Segment Start: Data to use

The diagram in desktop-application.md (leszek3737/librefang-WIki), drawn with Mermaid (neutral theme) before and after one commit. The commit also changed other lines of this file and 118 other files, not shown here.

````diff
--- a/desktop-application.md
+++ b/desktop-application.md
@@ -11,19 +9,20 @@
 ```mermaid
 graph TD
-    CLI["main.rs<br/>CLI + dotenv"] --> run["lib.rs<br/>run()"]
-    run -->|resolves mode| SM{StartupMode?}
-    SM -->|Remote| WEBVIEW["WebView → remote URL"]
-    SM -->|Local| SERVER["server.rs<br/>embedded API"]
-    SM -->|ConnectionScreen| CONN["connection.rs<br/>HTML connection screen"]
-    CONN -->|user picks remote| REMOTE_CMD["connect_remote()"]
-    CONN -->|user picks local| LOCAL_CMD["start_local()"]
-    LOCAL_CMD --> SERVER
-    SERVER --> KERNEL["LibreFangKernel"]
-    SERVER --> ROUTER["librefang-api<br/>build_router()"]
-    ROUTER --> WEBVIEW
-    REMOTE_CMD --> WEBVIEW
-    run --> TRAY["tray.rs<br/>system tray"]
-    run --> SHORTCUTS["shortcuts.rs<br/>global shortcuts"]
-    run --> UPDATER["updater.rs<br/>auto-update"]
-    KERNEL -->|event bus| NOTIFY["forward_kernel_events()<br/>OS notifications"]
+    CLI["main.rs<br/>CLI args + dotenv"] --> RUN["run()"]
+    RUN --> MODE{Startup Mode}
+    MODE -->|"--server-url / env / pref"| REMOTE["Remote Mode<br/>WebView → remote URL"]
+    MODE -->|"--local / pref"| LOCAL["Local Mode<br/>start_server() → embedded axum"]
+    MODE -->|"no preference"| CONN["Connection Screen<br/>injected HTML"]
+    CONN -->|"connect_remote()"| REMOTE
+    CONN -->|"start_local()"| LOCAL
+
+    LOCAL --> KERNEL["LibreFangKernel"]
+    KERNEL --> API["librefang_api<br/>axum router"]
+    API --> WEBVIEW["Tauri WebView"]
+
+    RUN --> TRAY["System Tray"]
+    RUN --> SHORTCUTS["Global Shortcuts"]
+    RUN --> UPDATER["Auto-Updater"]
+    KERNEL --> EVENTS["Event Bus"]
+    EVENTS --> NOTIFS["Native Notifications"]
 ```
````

Segment End: Data to use

*Work instruction*
Quote every line of the data, word for word.

*Output of the task*
The diagram in desktop-application.md (leszek3737/librefang-WIki), drawn with Mermaid (neutral theme) before and after one commit. The commit also changed other lines of this file and 118 other files, not shown here.

````diff
--- a/desktop-application.md
+++ b/desktop-application.md
@@ -11,19 +9,20 @@
 ```mermaid
 graph TD
-    CLI["main.rs<br/>CLI + dotenv"] --> run["lib.rs<br/>run()"]
-    run -->|resolves mode| SM{StartupMode?}
-    SM -->|Remote| WEBVIEW["WebView → remote URL"]
-    SM -->|Local| SERVER["server.rs<br/>embedded API"]
-    SM -->|ConnectionScreen| CONN["connection.rs<br/>HTML connection screen"]
-    CONN -->|user picks remote| REMOTE_CMD["connect_remote()"]
-    CONN -->|user picks local| LOCAL_CMD["start_local()"]
-    LOCAL_CMD --> SERVER
-    SERVER --> KERNEL["LibreFangKernel"]
-    SERVER --> ROUTER["librefang-api<br/>build_router()"]
-    ROUTER --> WEBVIEW
-    REMOTE_CMD --> WEBVIEW
-    run --> TRAY["tray.rs<br/>system tray"]
-    run --> SHORTCUTS["shortcuts.rs<br/>global shortcuts"]
-    run --> UPDATER["updater.rs<br/>auto-update"]
-    KERNEL -->|event bus| NOTIFY["forward_kernel_events()<br/>OS notifications"]
+    CLI["main.rs<br/>CLI args + dotenv"] --> RUN["run()"]
+    RUN --> MODE{Startup Mode}
+    MODE -->|"--server-url / env / pref"| REMOTE["Remote Mode<br/>WebView → remote URL"]
+    MODE -->|"--local / pref"| LOCAL["Local Mode<br/>start_server() → embedded axum"]
+    MODE -->|"no preference"| CONN["Connection Screen<br/>injected HTML"]
+    CONN -->|"connect_remote()"| REMOTE
+    CONN -->|"start_local()"| LOCAL
+
+    LOCAL --> KERNEL["LibreFangKernel"]
+    KERNEL --> API["librefang_api<br/>axum router"]
+    API --> WEBVIEW["Tauri WebView"]
+
+    RUN --> TRAY["System Tray"]
+    RUN --> SHORTCUTS["Global Shortcuts"]
+    RUN --> UPDATER["Auto-Updater"]
+    KERNEL --> EVENTS["Event Bus"]
+    EVENTS --> NOTIFS["Native Notifications"]
 ```
````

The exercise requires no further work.